Data records:
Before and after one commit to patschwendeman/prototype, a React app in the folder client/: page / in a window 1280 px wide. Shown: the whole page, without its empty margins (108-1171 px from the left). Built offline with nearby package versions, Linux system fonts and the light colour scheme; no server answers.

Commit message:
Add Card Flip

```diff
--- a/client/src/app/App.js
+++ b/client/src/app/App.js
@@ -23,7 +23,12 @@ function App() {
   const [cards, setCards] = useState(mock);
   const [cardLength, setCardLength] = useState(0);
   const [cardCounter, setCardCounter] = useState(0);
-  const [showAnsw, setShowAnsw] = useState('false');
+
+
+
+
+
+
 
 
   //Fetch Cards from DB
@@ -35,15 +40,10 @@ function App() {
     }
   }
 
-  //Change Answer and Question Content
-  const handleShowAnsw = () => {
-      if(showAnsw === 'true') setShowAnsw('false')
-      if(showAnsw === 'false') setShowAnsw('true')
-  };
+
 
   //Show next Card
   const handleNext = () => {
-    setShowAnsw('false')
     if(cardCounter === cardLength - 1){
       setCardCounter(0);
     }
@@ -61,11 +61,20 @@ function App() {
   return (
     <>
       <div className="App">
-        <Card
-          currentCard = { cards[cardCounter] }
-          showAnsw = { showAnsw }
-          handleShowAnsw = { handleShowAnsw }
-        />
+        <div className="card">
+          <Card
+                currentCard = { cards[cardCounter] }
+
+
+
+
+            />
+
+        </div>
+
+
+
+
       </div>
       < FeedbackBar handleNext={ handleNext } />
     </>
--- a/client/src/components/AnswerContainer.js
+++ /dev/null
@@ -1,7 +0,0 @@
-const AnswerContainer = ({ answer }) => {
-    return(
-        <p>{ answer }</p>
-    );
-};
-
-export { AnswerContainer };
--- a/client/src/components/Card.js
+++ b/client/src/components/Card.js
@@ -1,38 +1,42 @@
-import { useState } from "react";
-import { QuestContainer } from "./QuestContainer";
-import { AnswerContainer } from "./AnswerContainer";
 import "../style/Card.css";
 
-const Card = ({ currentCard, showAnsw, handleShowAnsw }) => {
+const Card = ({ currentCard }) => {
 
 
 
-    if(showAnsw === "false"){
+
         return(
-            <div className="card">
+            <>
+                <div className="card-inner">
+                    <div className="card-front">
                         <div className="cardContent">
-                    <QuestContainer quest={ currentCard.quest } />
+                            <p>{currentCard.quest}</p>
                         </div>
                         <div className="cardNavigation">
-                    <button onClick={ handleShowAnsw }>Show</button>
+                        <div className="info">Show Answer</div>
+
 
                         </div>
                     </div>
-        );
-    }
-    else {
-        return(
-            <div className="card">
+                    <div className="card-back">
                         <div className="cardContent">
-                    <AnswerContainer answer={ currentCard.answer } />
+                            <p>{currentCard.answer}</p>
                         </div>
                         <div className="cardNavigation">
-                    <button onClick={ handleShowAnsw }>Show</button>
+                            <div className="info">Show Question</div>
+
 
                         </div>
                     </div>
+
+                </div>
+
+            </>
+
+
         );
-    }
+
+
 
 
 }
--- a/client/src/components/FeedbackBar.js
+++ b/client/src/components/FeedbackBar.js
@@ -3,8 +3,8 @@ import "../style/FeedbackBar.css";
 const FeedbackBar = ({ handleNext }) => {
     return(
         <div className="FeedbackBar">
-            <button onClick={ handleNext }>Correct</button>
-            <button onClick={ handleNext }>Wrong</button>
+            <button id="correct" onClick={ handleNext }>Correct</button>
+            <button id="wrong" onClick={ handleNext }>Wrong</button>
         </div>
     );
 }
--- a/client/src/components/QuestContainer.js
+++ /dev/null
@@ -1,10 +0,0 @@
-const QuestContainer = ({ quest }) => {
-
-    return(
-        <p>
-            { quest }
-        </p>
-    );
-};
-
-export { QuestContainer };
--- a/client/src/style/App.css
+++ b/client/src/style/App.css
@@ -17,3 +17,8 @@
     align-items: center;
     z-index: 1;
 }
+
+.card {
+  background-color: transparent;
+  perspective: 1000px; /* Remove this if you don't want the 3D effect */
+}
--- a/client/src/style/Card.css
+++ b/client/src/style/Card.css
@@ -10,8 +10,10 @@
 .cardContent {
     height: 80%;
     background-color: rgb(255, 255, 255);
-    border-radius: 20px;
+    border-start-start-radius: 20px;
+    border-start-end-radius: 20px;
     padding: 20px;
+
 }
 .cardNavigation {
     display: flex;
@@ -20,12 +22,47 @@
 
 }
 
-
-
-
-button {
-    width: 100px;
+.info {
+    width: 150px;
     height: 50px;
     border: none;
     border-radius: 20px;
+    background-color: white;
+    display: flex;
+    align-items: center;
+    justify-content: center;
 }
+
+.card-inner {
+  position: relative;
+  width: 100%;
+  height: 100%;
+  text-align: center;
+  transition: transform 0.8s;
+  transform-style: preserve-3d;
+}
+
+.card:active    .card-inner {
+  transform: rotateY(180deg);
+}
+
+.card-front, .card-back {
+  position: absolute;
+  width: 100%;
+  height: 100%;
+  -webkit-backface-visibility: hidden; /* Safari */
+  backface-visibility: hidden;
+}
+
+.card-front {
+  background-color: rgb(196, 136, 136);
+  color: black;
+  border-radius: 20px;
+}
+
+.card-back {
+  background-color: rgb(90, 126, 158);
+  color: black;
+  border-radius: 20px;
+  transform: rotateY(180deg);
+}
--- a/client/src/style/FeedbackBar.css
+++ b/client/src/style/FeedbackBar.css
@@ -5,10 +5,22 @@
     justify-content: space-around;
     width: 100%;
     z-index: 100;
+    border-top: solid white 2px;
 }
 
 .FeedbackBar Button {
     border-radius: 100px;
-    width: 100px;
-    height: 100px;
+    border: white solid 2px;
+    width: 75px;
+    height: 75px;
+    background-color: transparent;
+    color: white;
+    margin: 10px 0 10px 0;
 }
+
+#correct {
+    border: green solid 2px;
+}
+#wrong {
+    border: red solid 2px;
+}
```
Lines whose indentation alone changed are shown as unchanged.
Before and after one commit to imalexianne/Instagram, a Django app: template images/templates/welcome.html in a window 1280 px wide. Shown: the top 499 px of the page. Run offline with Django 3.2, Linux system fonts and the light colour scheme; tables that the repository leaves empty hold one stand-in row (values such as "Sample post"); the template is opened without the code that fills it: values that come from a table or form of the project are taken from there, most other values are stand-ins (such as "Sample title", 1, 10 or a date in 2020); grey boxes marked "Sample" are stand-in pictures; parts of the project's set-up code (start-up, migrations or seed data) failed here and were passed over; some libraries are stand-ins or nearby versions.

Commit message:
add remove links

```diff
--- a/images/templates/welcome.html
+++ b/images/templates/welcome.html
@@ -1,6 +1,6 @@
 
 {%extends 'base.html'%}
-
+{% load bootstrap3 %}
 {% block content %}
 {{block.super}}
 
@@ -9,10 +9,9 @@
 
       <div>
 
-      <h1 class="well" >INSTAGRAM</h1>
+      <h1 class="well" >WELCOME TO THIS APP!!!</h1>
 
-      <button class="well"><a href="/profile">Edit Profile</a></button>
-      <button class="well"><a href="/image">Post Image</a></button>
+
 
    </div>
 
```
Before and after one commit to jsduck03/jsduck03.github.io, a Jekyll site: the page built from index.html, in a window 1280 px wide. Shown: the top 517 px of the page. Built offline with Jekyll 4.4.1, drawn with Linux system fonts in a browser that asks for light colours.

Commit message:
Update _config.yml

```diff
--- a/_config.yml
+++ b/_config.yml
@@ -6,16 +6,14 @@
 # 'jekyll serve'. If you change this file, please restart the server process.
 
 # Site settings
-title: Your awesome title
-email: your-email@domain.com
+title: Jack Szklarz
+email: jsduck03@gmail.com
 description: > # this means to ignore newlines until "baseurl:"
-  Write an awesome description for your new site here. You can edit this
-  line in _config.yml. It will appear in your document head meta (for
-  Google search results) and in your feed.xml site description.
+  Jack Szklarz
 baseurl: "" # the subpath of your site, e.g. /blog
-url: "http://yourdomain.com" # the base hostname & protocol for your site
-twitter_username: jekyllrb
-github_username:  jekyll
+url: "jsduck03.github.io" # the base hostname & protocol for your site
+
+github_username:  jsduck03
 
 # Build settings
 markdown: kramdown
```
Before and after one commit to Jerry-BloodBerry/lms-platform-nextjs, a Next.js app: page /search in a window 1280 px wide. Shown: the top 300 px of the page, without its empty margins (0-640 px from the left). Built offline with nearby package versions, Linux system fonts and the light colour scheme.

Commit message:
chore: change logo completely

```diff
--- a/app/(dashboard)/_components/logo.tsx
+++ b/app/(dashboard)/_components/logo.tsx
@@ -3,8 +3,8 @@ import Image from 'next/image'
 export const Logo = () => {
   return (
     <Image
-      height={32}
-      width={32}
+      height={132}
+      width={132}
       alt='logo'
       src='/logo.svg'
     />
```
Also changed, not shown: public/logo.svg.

◆ **WHAT NEEDS TO BE DONE**
Count how many lines in the entries above hold the word "useState". Give that number by itself.

◆ **ANSWER**
5